DESCRIPTION OF THE TASK =>
Check every line of the entries below for the word "tight", and copy the ones that have it.
[EXERCISE DATA — start]
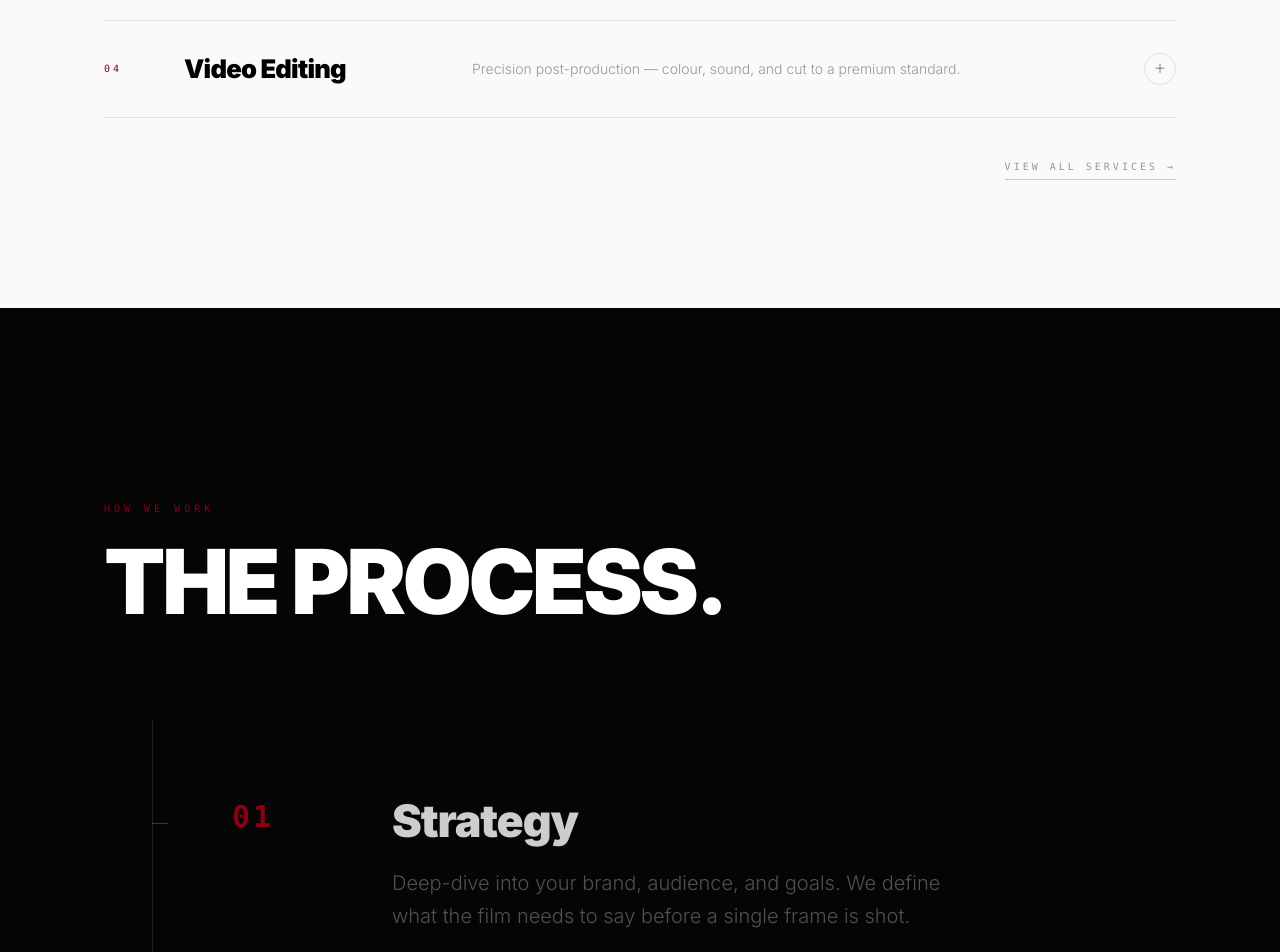
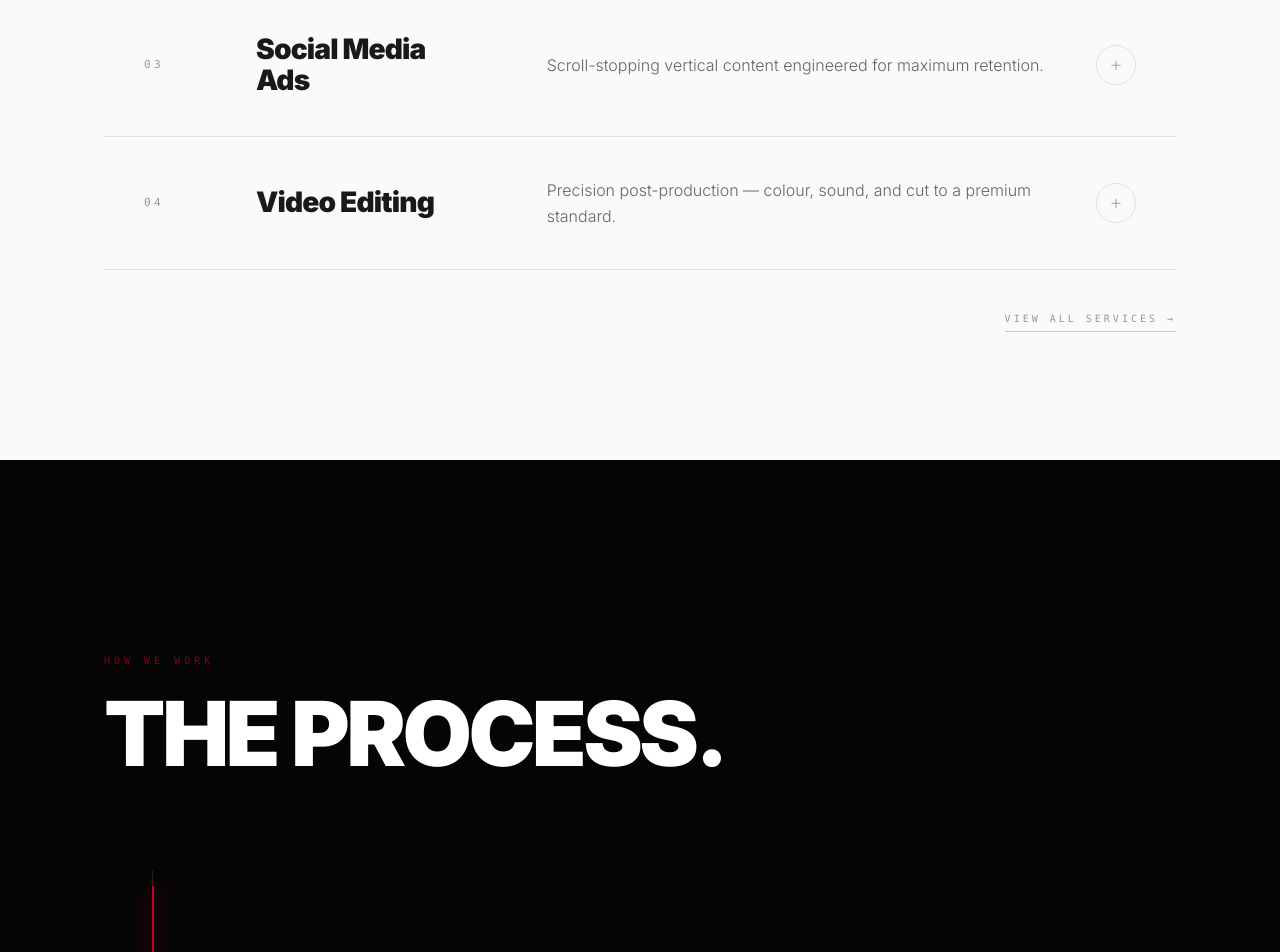
Before and after one commit to waximhq-spec/BH-MARKETING-WEB, a Next.js app: page / in a window 1280 px wide. Shown: the part 1760-2712 px from the top of the page. Built offline with nearby package versions, Linux system fonts and the light colour scheme.

Commit message:
rearranged layers

```diff
--- a/app/page.tsx
+++ b/app/page.tsx
@@ -62,95 +62,132 @@ const SERVICES_DATA = [
 function ServicesTable() {
   const [openIndex, setOpenIndex] = useState<number | null>(null);
 
+  // Unified Grid to ensure exact column alignment for both headers and sub-services
+  const gridLayout = "grid-cols-1 md:grid-cols-[60px_1.5fr_2fr_40px] lg:grid-cols-[80px_1fr_2fr_40px]";
+
   return (
     <div className="flex flex-col border-t border-black/10">
       {SERVICES_DATA.map((svc, i) => {
         const isOpen = openIndex === i;
+        const isDimmed = openIndex !== null && !isOpen;
+
         return (
           <Reveal key={svc.num} delay={i * 0.05}>
-            <div className="border-b border-black/10">
+            <div
+              className={`relative border-b border-black/10 transition-all duration-700 ease-[0.16,1,0.3,1]
+                ${isDimmed ? "opacity-50 saturate-0" : "opacity-100"}`}
+            >
+              {/* Active Left Accent Line */}
+              <div
+                className={`absolute top-0 bottom-0 left-0 w-[3px] bg-[#8B0016] transition-transform duration-500 ease-out origin-top z-10
+                  ${isOpen ? "scale-y-100 shadow-[2px_0_15px_rgba(139,0,22,0.2)]" : "scale-y-0"}`}
+              />
+
               <button
                 onClick={() => setOpenIndex(isOpen ? null : i)}
-                className="w-full text-left group flex flex-col md:flex-row md:items-center py-6 md:py-8 gap-3 md:gap-0 hover:bg-black/[0.02] transition-colors duration-300 px-4 md:px-0"
+                className={`w-full text-left group grid items-start md:items-center py-8 md:py-10 gap-5 md:gap-8 transition-colors duration-500 px-5 md:px-8 lg:px-10
+                  ${gridLayout}
+                  ${isOpen ? "bg-black/[0.015]" : "hover:bg-black/[0.03]"}`}
               >
-                {/* Number */}
-                <span className="text-[#8B0016] font-mono text-[10px] tracking-[0.3em] uppercase shrink-0 md:w-20 hidden md:block">
+                {/* Desktop Number */}
+                <span className={`font-mono text-[11px] tracking-[0.3em] uppercase hidden md:block transition-colors duration-300 ${isOpen ? "text-[#8B0016]" : "text-black/40 group-hover:text-[#8B0016]"}`}>
                   {svc.num}
                 </span>
 
-                {/* Mobile Number + Title row */}
-                <div className="flex items-center gap-4 md:hidden w-full">
+                {/* Mobile Single Row (Hidden on Desktop) */}
+                <div className="flex items-center justify-between w-full md:hidden">
+                  <div className="flex items-center gap-5">
                     <span className="text-[#8B0016] font-mono text-[10px] tracking-[0.2em] uppercase shrink-0">
                       {svc.num}
                     </span>
                     <h3
-                    className="text-black font-black flex-1 group-hover:text-black/60 transition-colors duration-300"
-                    style={{ fontSize: "1.2rem", letterSpacing: "-0.03em" }}
+                      className={`font-black flex-1 transition-all duration-300 ${isOpen ? "text-black" : "text-black/80 group-hover:text-black"}`}
+                      style={{ fontSize: "1.35rem", letterSpacing: "-0.03em" }}
                     >
                       {svc.title}
                     </h3>
-                   <div className="w-6 h-6 flex items-center justify-center rounded-full border border-black/10 transition-colors group-hover:bg-[#8B0016] group-hover:border-[#8B0016]">
-                     <motion.span
-                       animate={{ rotate: isOpen ? 135 : 0 }}
-                       transition={{ duration: 0.3 }}
-                       className="text-black/40 group-hover:text-white text-sm"
-                     >
-                       +
-                     </motion.span>
+                  </div>
+                  <div className={`w-8 h-8 flex items-center justify-center rounded-full border transition-all duration-500 ${isOpen ? "bg-[#8B0016] border-[#8B0016] text-white" : "border-black/10 text-black/40 group-hover:bg-[#8B0016] group-hover:border-[#8B0016] group-hover:text-white"}`}>
+                    <motion.div animate={{ rotate: isOpen ? 135 : 0 }} transition={{ duration: 0.4 }}>+</motion.div>
                   </div>
                 </div>
 
                 {/* Desktop Title */}
                 <h3
-                  className="hidden md:block text-black font-black md:w-72 shrink-0 group-hover:text-black/60 transition-colors duration-300"
-                  style={{ fontSize: "1.6rem", letterSpacing: "-0.03em", lineHeight: 1.1 }}
+                  className={`hidden md:block font-black transition-all duration-300 pr-4 lg:pr-8
+                    ${isOpen ? "text-black" : "text-black/90 group-hover:text-black"}`}
+                  style={{ fontSize: "clamp(1.4rem, 2.2vw, 1.8rem)", letterSpacing: "-0.03em", lineHeight: 1.1 }}
                 >
                   {svc.title}
                 </h3>
 
                 {/* Description */}
-                <p className="text-black/40 text-sm leading-relaxed md:flex-1 md:pr-12 md:pl-0">
+                <p
+                  className={`text-sm md:text-base leading-relaxed transition-colors duration-500
+                    ${isOpen ? "text-black/90" : "text-black/60 group-hover:text-black/80"}`}
+                >
                   {svc.desc}
                 </p>
 
-                {/* Desktop Interaction */}
-                <div className="shrink-0 hidden md:flex items-center justify-center w-8 h-8 rounded-full border border-black/10 group-hover:bg-[#8B0016] group-hover:border-[#8B0016] transition-all duration-300">
+                {/* Desktop Action Icon */}
+                <div className="hidden md:flex justify-end relative">
+                  <div className={`w-10 h-10 flex items-center justify-center rounded-full border transition-all duration-500
+                    ${isOpen ? "bg-[#8B0016] border-[#8B0016] text-white" : "border-black/10 text-black/30 group-hover:bg-[#8B0016] group-hover:border-[#8B0016] group-hover:text-white group-hover:translate-x-1"}`}
+                  >
                      <motion.div
                        initial={false}
                        animate={{ rotate: isOpen ? 135 : 0 }}
-                     transition={{ duration: 0.3 }}
-                     className="text-black/40 group-hover:text-white pb-0.5 text-lg flex items-center justify-center"
+                       transition={{ duration: 0.5, ease: [0.16, 1, 0.3, 1] }}
+                       className="pb-0.5 text-xl font-light"
                      >
                        +
                      </motion.div>
                   </div>
+                </div>
               </button>
 
-              {/* Sub-services Accordion */}
+              {/* Sub-services Accordion Grid */}
               <AnimatePresence>
                 {isOpen && (
                   <motion.div
                     initial={{ height: 0, opacity: 0 }}
                     animate={{ height: "auto", opacity: 1 }}
                     exit={{ height: 0, opacity: 0 }}
-                    transition={{ duration: 0.35, ease: [0.16, 1, 0.3, 1] }}
-                    className="overflow-hidden"
+                    transition={{ duration: 0.5, ease: [0.16, 1, 0.3, 1] }}
+                    className="overflow-hidden bg-black/[0.015]"
                   >
-                    <div className="pb-8 pt-2 flex flex-col gap-3 pl-4 md:pl-20">
+                    {/* Maps flawlessly to the same grid layout as the button above */}
+                    <div className={`grid items-start gap-4 md:gap-8 px-5 md:px-8 lg:px-10 pb-12 ${gridLayout}`}>
+
+                      {/* Empty Col 1 (Offset Number) */}
+                      <div className="hidden md:block" />
+
+                      {/* Col 2: Sub-services strictly indented under the Title */}
+                      <div className="flex flex-col gap-5 pt-6 md:border-t border-black/5 md:mt-[-1.5rem]">
+                        <p className="text-[10px] md:text-[11px] uppercase tracking-[0.25em] text-[#8B0016] font-mono font-bold mb-1">
+                          Scope of Work
+                        </p>
+                        <div className="flex flex-col gap-3.5">
                           {svc.sub.map((subItem, idx) => (
                             <motion.div
                               key={idx}
-                          initial={{ opacity: 0, x: -10 }}
-                          animate={{ opacity: 1, x: 0 }}
-                          exit={{ opacity: 0, x: -10 }}
-                          transition={{ delay: idx * 0.05 }}
-                          className="flex items-center gap-4 text-black/60 text-sm tracking-wide"
+                              initial={{ opacity: 0, y: 15 }}
+                              animate={{ opacity: 1, y: 0 }}
+                              exit={{ opacity: 0, y: -10 }}
+                              transition={{ delay: idx * 0.06 + 0.1, duration: 0.5, ease: [0.16, 1, 0.3, 1] }}
+                              className="flex items-center gap-4 text-black/80 text-[14px] md:text-[15px] tracking-wide font-medium"
                             >
-                          <div className="w-4 h-px bg-black/15 hidden md:block" />
-                          <span className="text-[#8B0016]/50 text-xs md:hidden">└</span>
+                              <div className="w-6 h-[1px] bg-black/10" />
                               {subItem}
                             </motion.div>
                           ))}
+                        </div>
+                      </div>
+
+                      {/* Invisible divs to fill remaining structural columns on desktop */}
+                      <div className="hidden md:block border-t border-black/5 mt-[-1.5rem]" />
+                      <div className="hidden md:block border-t border-black/5 mt-[-1.5rem]" />
+
                     </div>
                   </motion.div>
                 )}
@@ -162,6 +199,7 @@ function ServicesTable() {
     </div>
   );
 }
+
 
 /* ─────────────────────────────────────────────────────────────
    Home Page
@@ -347,36 +385,69 @@ export default function Home() {
             ].map((step, i) => (
               <Reveal key={step.num} delay={i * 0.1}>
                 {/* Row Wrapper */}
-                <div className="group relative pl-8 md:pl-20 py-12 md:py-16 -ml-[1px] hover:bg-white/[0.02] transition-colors duration-500 cursor-default border-b border-white/[0.03] last:border-0 rounded-r-3xl">
+                <motion.div
+                  initial="initial"
+                  whileInView="active"
+                  viewport={{ once: false, amount: 0.5 }}
+                  className="group relative pl-8 md:pl-20 py-12 md:py-16 -ml-[1px] hover:bg-white/[0.02] transition-colors duration-500 cursor-default border-b border-white/[0.03] last:border-0 rounded-r-3xl"
+                >
 
-                  {/* Hover Indicator Line (Replacing the basic border left) */}
-                  <div className="absolute top-0 bottom-0 left-0 w-[2px] bg-[#C50022] scale-y-0 group-hover:scale-y-100 group-hover:shadow-[0_0_20px_#C50022] origin-top transition-all duration-500 ease-out z-10" />
+                  {/* Hover/Scroll Indicator Line */}
+                  <motion.div
+                    variants={{
+                      initial: { scaleY: 0 },
+                      active: { scaleY: 1, boxShadow: "0 0 20px #C50022" }
+                    }}
+                    className="absolute top-0 bottom-0 left-0 w-[2px] bg-[#C50022] group-hover:scale-y-100 group-hover:shadow-[0_0_20px_#C50022] origin-top transition-all duration-500 ease-out z-10"
+                  />
 
                   {/* Small Notch */}
-                  <div className="absolute top-[4.5rem] md:top-[5.5rem] left-0 w-4 h-[1px] bg-white/20 group-hover:w-8 group-hover:bg-[#C50022] transition-all duration-500" />
+                  <motion.div
+                    variants={{
+                      initial: { width: "1rem", backgroundColor: "rgba(255,255,255,0.2)" },
+                      active: { width: "2rem", backgroundColor: "#C50022" }
+                    }}
+                    className="absolute top-[4.5rem] md:top-[5.5rem] left-0 h-[1px] group-hover:w-8 group-hover:bg-[#C50022] transition-all duration-500"
+                  />
 
                   <div className="flex flex-col md:flex-row gap-6 md:gap-24 items-start">
                     {/* Number */}
                     <div className="shrink-0 w-16">
-                      <span className="text-[#8B0016] font-mono font-bold text-2xl md:text-3xl tracking-widest group-hover:text-[#FA002A] transition-colors duration-500">
+                      <motion.span
+                        variants={{
+                          initial: { color: "#8B0016" },
+                          active: { color: "#FA002A" }
+                        }}
+                        className="font-mono font-bold text-2xl md:text-3xl tracking-widest group-hover:text-[#FA002A] transition-colors duration-500 block"
+                      >
                         {step.num}
-                      </span>
+                      </motion.span>
                     </div>
 
                     {/* Content */}
                     <div className="flex flex-col gap-4 md:gap-6">
-                      <h3
-                        className="text-white/80 font-black tracking-tight group-hover:text-white transition-colors duration-500"
+                      <motion.h3
+                        variants={{
+                          initial: { color: "rgba(255,255,255,0.8)" },
+                          active: { color: "rgba(255,255,255,1)" }
+                        }}
+                        className="font-black tracking-tight group-hover:text-white transition-colors duration-500"
                         style={{ fontSize: "clamp(2rem, 3.5vw, 3.5rem)", lineHeight: 1 }}
                       >
                         {step.title}
-                      </h3>
-                      <p className="text-white/30 text-base md:text-lg leading-relaxed max-w-xl group-hover:text-white/70 transition-colors duration-500">
+                      </motion.h3>
+                      <motion.p
+                        variants={{
+                          initial: { color: "rgba(255,255,255,0.3)" },
+                          active: { color: "rgba(255,255,255,0.7)" }
+                        }}
+                        className="text-base md:text-lg leading-relaxed max-w-xl group-hover:text-white/70 transition-colors duration-500"
+                      >
                         {step.desc}
-                      </p>
+                      </motion.p>
                     </div>
                   </div>
-                </div>
+                </motion.div>
               </Reveal>
             ))}
           </div>
```
Lines whose indentation alone changed are shown as unchanged.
[EXERCISE DATA — finish]
YOUR RESPONSE =>
-                        className="text-white/80 font-black tracking-tight group-hover:text-white transition-colors duration-500"
+                        className="font-black tracking-tight group-hover:text-white transition-colors duration-500"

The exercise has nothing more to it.